Your answer should consist of the lines below that hold the word "stores".

Version comparison data
- Opening Delimiter -

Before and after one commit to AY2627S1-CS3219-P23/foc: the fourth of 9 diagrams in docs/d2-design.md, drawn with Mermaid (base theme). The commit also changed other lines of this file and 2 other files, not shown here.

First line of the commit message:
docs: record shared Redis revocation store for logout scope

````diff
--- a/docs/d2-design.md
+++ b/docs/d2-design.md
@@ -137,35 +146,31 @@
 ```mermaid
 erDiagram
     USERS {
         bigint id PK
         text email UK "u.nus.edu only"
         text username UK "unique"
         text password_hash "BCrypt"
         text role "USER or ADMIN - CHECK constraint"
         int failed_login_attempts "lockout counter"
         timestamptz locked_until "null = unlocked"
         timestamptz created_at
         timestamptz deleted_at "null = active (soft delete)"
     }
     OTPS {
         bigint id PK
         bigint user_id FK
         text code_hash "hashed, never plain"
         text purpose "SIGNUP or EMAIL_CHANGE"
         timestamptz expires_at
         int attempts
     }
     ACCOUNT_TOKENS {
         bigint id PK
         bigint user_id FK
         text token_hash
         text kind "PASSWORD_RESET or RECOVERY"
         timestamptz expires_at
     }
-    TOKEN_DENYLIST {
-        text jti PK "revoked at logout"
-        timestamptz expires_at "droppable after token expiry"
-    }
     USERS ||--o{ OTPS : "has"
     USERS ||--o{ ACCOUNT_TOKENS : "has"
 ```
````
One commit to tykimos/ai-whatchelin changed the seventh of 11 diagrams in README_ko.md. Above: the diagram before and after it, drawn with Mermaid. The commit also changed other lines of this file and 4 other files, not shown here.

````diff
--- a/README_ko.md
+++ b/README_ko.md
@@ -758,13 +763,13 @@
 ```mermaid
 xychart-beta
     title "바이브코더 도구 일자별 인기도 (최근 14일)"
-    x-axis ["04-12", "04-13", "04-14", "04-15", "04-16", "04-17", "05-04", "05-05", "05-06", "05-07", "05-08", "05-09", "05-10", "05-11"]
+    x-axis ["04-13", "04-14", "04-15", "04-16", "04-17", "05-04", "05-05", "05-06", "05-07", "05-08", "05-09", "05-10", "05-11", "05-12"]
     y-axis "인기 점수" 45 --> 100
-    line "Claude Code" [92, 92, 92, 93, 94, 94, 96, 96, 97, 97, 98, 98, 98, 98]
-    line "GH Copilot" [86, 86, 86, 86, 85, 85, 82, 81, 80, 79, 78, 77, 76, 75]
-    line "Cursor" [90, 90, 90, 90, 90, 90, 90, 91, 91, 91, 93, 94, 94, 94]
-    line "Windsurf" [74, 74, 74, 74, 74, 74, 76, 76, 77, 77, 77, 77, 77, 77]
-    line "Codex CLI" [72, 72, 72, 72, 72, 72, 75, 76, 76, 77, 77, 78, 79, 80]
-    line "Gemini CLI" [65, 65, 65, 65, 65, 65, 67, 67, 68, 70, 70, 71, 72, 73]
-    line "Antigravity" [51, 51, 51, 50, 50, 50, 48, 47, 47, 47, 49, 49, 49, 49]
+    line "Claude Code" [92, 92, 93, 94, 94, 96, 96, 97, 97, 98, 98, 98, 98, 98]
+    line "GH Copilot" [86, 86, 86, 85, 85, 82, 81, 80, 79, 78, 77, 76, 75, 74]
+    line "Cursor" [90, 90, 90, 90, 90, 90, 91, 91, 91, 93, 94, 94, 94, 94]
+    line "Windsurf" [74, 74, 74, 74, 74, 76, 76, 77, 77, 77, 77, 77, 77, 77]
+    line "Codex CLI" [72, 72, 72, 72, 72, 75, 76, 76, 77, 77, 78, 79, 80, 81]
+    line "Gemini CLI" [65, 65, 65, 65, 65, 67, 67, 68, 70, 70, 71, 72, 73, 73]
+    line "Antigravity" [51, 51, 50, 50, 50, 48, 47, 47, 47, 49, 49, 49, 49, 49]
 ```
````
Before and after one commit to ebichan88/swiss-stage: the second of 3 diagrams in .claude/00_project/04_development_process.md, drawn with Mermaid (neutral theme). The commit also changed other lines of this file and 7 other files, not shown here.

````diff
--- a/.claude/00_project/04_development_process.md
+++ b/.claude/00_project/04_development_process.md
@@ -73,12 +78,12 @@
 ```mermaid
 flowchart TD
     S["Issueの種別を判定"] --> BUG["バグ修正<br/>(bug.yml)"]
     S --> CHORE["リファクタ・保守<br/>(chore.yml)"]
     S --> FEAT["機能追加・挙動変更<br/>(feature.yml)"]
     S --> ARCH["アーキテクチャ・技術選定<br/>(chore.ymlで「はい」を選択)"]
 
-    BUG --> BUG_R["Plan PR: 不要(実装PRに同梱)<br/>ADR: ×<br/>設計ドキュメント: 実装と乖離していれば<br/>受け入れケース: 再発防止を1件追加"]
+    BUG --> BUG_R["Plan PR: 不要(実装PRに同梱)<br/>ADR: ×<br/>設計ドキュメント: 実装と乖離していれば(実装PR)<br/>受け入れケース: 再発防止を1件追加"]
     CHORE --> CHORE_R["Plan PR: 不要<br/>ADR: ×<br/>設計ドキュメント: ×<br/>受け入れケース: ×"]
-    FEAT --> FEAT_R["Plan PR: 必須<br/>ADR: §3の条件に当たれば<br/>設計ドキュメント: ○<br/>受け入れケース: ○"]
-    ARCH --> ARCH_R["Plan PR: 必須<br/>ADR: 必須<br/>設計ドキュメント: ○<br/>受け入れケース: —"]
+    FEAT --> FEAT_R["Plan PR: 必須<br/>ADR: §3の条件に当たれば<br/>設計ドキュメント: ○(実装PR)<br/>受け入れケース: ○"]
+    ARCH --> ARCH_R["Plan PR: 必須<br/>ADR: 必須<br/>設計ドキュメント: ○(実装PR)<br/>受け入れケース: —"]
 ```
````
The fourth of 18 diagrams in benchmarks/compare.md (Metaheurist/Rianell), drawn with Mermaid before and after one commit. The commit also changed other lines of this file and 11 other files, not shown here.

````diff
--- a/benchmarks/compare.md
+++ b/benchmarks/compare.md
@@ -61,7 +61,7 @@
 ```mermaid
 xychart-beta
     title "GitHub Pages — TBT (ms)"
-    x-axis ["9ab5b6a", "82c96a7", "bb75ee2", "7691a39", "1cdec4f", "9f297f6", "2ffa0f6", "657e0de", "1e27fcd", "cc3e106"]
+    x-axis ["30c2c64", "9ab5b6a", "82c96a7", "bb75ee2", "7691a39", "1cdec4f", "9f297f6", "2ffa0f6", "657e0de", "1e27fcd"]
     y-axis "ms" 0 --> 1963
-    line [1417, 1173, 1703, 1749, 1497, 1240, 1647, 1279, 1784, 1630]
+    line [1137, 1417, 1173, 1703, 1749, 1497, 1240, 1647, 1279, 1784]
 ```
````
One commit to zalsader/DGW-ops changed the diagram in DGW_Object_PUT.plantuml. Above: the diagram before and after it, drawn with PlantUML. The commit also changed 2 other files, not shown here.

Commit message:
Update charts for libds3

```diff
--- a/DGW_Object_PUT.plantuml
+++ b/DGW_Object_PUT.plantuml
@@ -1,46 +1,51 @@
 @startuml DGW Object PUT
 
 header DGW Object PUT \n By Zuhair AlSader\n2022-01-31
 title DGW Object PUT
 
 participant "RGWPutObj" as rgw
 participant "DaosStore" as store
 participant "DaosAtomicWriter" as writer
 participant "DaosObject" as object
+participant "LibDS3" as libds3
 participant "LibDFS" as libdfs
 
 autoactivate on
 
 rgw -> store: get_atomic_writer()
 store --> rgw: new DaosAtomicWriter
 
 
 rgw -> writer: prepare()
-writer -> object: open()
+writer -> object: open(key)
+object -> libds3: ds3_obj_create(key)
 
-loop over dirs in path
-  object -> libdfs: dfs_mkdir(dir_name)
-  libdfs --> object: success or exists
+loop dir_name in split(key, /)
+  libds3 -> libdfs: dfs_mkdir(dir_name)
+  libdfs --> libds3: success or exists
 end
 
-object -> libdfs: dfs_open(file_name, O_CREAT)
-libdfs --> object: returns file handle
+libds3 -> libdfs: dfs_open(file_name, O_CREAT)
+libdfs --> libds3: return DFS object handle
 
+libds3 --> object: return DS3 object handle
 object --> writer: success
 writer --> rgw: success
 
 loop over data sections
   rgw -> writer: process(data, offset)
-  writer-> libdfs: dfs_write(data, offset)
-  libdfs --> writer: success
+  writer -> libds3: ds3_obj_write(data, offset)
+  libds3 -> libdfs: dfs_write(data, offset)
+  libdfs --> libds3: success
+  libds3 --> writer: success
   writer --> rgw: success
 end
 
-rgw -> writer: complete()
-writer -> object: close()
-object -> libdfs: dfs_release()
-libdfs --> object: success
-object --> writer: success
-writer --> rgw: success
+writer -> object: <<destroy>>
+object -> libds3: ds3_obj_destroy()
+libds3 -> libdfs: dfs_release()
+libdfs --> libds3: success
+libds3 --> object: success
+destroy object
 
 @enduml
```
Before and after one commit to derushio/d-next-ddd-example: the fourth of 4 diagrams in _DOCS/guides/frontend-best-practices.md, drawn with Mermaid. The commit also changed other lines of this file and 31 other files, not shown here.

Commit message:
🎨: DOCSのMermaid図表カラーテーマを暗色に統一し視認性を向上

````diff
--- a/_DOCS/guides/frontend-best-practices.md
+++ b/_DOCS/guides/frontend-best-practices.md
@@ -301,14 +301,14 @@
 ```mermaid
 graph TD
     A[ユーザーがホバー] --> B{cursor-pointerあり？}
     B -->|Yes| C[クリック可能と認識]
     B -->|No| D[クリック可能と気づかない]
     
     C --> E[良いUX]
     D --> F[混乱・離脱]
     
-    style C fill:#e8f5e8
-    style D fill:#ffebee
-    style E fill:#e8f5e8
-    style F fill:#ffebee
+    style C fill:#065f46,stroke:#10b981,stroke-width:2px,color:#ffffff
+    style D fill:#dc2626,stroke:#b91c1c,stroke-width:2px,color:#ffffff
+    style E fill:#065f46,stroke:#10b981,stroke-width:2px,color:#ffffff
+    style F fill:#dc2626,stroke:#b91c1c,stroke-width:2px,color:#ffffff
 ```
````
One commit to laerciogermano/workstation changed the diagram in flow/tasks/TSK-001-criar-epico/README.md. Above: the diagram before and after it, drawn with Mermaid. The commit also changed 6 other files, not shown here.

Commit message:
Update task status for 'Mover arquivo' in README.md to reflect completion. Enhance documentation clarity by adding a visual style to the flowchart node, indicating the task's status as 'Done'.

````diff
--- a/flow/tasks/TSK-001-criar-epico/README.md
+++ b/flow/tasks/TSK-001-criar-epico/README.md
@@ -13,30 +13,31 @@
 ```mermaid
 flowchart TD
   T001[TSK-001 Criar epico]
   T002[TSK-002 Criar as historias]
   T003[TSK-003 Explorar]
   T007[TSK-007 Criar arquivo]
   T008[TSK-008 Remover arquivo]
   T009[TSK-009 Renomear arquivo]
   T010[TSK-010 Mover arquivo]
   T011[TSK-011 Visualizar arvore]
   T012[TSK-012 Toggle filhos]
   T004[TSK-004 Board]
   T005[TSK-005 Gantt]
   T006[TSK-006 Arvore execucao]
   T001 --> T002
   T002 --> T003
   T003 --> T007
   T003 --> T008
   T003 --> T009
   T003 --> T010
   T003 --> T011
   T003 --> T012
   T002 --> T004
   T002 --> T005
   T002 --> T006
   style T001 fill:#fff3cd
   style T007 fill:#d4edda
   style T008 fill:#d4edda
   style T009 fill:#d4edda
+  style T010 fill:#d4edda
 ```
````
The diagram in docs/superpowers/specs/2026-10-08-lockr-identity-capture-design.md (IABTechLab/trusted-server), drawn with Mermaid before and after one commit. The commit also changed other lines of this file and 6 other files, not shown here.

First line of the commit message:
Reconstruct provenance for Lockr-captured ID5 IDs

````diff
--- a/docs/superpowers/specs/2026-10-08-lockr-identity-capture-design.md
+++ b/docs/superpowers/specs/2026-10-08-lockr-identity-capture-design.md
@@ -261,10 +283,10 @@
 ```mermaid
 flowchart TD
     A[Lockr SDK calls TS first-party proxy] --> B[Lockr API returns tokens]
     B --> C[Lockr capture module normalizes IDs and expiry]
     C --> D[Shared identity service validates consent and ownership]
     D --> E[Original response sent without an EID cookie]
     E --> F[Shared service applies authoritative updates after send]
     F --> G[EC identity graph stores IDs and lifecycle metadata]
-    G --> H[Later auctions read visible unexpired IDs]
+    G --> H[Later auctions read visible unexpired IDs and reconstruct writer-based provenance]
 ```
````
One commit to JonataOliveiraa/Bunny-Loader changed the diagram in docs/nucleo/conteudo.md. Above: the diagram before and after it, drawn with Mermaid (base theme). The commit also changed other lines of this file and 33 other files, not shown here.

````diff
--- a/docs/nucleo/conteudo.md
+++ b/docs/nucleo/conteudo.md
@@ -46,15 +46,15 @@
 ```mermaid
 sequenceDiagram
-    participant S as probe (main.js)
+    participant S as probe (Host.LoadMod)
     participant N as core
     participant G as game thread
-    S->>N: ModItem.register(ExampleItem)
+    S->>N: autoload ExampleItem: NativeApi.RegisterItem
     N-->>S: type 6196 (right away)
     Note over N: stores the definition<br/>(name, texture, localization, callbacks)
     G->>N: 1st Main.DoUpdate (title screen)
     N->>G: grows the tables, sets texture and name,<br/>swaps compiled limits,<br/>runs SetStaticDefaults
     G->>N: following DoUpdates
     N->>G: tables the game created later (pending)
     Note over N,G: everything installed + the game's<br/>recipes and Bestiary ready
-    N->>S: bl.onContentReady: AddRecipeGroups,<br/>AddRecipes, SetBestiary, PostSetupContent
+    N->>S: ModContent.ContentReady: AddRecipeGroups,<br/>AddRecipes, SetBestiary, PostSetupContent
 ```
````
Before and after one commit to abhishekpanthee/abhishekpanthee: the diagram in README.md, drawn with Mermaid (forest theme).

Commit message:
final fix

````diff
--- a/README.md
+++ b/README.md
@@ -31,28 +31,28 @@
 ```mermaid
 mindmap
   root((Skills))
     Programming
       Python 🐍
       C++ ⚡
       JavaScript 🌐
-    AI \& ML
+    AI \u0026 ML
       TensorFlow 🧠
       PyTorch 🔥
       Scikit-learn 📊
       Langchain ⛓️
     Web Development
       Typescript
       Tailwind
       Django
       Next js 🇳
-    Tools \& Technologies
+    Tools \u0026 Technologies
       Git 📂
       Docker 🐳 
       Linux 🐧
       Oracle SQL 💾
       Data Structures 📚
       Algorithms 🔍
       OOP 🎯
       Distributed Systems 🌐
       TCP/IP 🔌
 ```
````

- Closing Delimiter -

◆ **Task response**:
     F --> G[EC identity graph stores IDs and lifecycle metadata]
     Note over N: stores the definition<br/>(name, texture, localization, callbacks)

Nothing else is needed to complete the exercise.